GeLaTo: Genes and Languages Together - tracking down matches and mismatches
The coevolution of languages and genes represents the ultimate Darwinian paradigm to track population dynamics in time and space, and one of the most evoked parallels between cultural and biological diversity. In the past years scholars analyzed this congruence to shed light on population origin, diversification and contact.
Mismatches between linguistic and genetic variation are usually disregarded as an exception to the general pattern. But how often these events occur? Can we estimate the incidence of language shift and reconstruct more realistic models of cultural evolution? And which circumstances are driving these discontinuities in cultural transmission?
To answer these questions at a worldwide as well at a regional scale, we first need a robust panel of genetic diversity to be matched with relevant linguistic and cultural information on the populations collected.
We are assembling a new standardized database of genetic diversity to be matched with these existing databases, and to be used not only by geneticists but also by linguists, cultural anthropologists, and other experts interested in the study of human history and diversity.

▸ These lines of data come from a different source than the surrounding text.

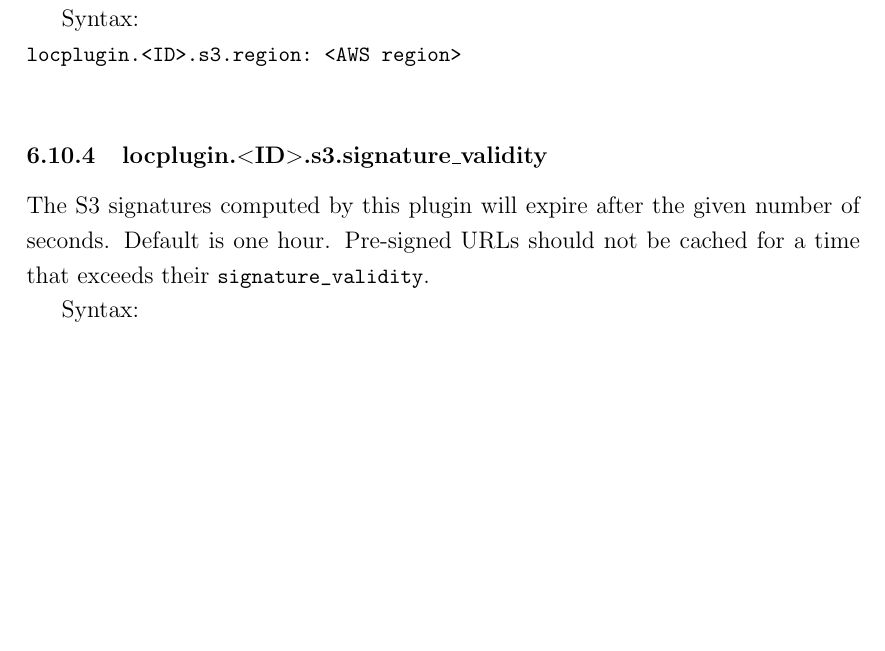
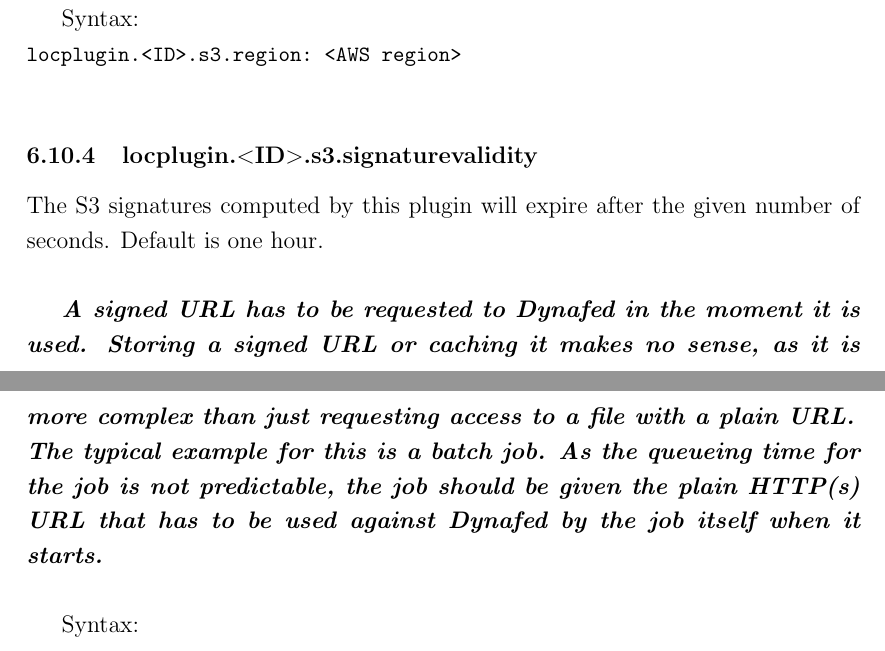
Before and after one commit to indigo-dc/dynafed, a LaTeX paper (doc/whitepaper/Doc_DynaFeds.tex): part of page 42 of 47 before the commit and two parts of pages 42 and 43 of 47 after it, the two joined at a grey line, cut so that both start at the same text, the shorter picture padded with empty space. Compiled offline with pdfLaTeX.

Commit message:
Fixes to the doc

```diff
--- a/doc/whitepaper/Doc_DynaFeds.tex
+++ b/doc/whitepaper/Doc_DynaFeds.tex
@@ -932,12 +932,16 @@
 \lstinline"locplugin.<ID>.s3.region: <AWS region>"\\
 
 
-\subsubsection{locplugin.$<$ID$>$.s3.signature\_validity}
-The S3 signatures computed by this plugin will expire after the given number of seconds. Default is one hour.
-Pre-signed URLs should not be cached for a time that exceeds their \lstinline"signature_validity".
+\subsubsection{locplugin.$<$ID$>$.s3.signaturevalidity}
+The S3 signatures computed by this plugin will expire after the given number of seconds. Default is one hour.\\
+
+\textit{\textbf{A signed URL has to be requested to Dynafed in the moment it is used. Storing a signed URL or caching it makes no sense, as it
+is more complex than just requesting access to a file with a plain URL.\\
+The typical example for this is a batch job. As the queueing time for the job is not predictable, the job should
+be given the plain HTTP(s) URL that has to be used against Dynafed by the job itself when it starts.\\}}
 
 Syntax:\\
-\lstinline"locplugin.<ID>.s3.signature_validity: <number of seconds>"\\
+\lstinline"locplugin.<ID>.s3.signaturevalidity: <number of seconds>"\\
 
 \subsubsection{locplugin.$<$ID$>$.s3.alternate}
 When using the S3 signing algorithm, by default the URL prefix will have to be in the following format:
```
Also changed, not shown: doc/whitepaper/Doc_DynaFeds.pdf, 2 other files.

This work comes from the screen of available genetic literature for samples with clear geographic and ethnolinguistic characterization , and prefer fast evolving genetic markers which could harbor signature of events occurred in the past millennia.
- Push geneticists to properly characterize the human history behind the molecular data
- Provide a reference tool for geneticists
- Extract information on genealogical relatedness and demography useful for non-geneticists
- Frame questions of major relevance for human history and diversity in a multidisciplinary perspective
Our final aim is to develop a more realistic understanding of the complex mechanisms behind cultural transmission. The change of cultural features through time not only impacts our ability of tracing back human prehistory, but also influences the definition of “population” as the unit of research.